Read the data, and whenever a line holds the word "measured", report that line.

[[ Source data open ]]

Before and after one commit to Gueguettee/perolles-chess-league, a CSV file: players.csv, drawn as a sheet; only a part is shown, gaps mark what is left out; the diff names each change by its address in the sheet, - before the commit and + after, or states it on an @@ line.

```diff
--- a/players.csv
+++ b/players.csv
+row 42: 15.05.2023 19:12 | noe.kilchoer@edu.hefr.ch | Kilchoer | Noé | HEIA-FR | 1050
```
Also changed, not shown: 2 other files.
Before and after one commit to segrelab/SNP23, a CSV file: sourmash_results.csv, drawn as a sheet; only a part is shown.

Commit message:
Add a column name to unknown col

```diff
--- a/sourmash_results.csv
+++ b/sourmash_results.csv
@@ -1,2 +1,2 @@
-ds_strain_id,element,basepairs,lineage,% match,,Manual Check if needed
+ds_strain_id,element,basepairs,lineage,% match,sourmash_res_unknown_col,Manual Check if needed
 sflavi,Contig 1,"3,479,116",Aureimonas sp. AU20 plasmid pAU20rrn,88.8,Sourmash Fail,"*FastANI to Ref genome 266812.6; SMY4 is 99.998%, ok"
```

[[ Source data closed ]]
[[ Source data open ]]

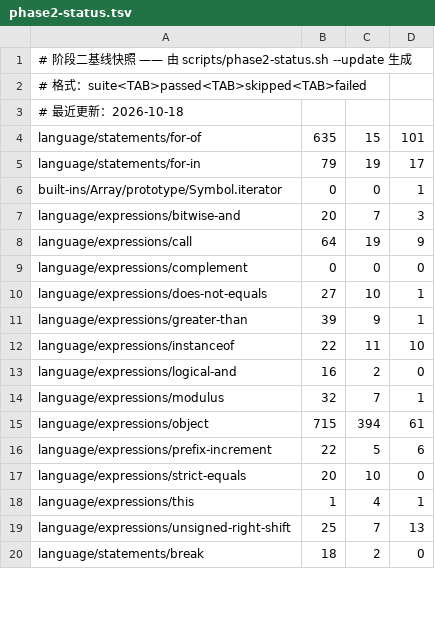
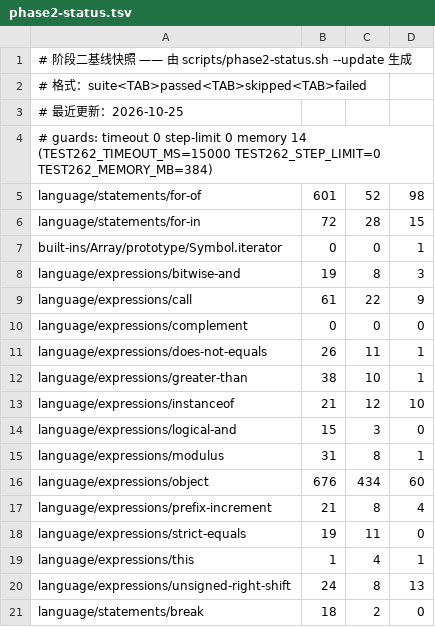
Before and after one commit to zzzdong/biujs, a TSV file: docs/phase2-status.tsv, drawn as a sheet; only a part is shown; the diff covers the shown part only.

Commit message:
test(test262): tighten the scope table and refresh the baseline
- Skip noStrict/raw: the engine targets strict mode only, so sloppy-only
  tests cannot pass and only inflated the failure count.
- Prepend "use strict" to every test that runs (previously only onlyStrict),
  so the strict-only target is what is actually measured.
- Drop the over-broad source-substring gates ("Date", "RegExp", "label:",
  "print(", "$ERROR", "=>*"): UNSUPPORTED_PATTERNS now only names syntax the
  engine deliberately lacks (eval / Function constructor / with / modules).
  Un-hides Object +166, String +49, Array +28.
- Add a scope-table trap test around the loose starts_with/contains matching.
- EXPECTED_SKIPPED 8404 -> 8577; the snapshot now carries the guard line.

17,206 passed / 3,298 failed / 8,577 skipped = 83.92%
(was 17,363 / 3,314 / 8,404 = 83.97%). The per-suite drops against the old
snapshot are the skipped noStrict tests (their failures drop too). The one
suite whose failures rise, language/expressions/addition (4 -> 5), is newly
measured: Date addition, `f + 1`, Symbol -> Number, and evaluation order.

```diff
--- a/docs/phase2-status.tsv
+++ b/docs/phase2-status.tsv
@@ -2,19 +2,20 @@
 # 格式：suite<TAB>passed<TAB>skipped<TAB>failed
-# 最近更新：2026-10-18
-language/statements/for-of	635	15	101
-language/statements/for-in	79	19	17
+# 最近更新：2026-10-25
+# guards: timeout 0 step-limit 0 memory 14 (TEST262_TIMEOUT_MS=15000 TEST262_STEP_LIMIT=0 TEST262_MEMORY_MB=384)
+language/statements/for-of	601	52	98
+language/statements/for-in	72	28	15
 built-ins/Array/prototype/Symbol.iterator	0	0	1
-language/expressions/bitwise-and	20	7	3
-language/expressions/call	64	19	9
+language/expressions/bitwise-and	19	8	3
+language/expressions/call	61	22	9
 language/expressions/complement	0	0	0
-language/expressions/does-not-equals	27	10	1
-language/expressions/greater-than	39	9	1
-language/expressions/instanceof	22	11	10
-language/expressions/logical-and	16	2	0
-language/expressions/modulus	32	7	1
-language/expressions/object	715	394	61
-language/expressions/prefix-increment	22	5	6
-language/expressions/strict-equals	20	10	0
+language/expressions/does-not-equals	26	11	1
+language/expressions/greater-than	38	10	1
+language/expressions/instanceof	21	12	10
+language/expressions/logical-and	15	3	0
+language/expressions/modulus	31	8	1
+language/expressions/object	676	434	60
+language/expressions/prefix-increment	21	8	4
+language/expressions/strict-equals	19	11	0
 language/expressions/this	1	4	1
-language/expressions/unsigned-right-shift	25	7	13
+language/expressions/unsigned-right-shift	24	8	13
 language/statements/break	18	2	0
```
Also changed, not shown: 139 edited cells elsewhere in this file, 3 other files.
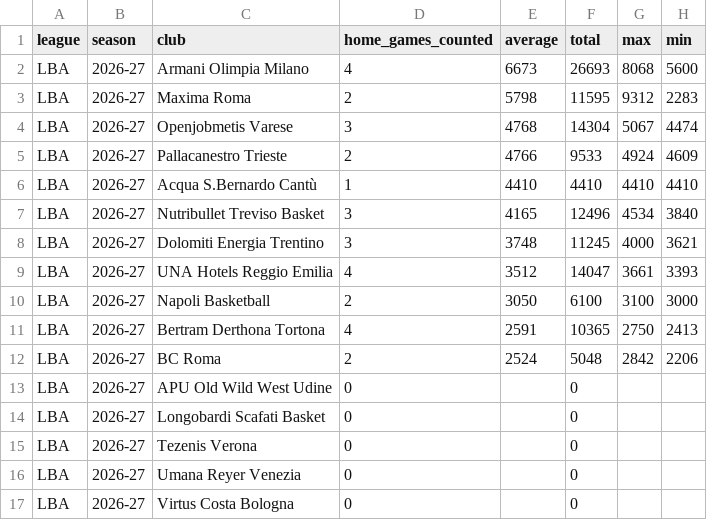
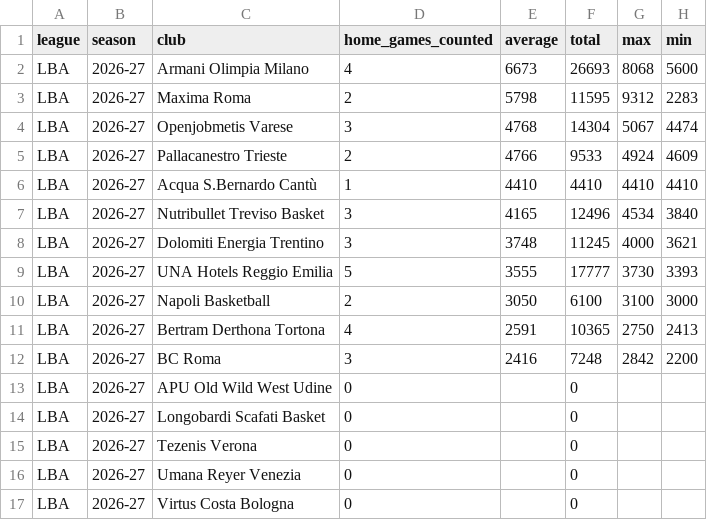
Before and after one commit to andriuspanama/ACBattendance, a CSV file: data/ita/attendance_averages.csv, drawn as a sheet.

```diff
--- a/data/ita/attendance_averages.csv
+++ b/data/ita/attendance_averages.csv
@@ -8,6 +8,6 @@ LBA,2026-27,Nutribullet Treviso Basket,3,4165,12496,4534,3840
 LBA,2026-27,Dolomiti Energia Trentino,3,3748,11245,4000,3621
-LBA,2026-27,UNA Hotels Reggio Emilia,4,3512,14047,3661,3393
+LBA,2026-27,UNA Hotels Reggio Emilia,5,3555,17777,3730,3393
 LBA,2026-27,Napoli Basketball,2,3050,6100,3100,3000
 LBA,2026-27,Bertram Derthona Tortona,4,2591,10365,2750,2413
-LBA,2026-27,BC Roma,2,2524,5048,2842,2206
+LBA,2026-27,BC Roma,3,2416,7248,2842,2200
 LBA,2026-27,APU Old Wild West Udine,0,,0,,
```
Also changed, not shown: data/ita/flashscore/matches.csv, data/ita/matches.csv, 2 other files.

[[ Source data closed ]]

— Response to the exercise —
  so the strict-only target is what is actually measured.
measured: Date addition, `f + 1`, Symbol -> Number, and evaluation order.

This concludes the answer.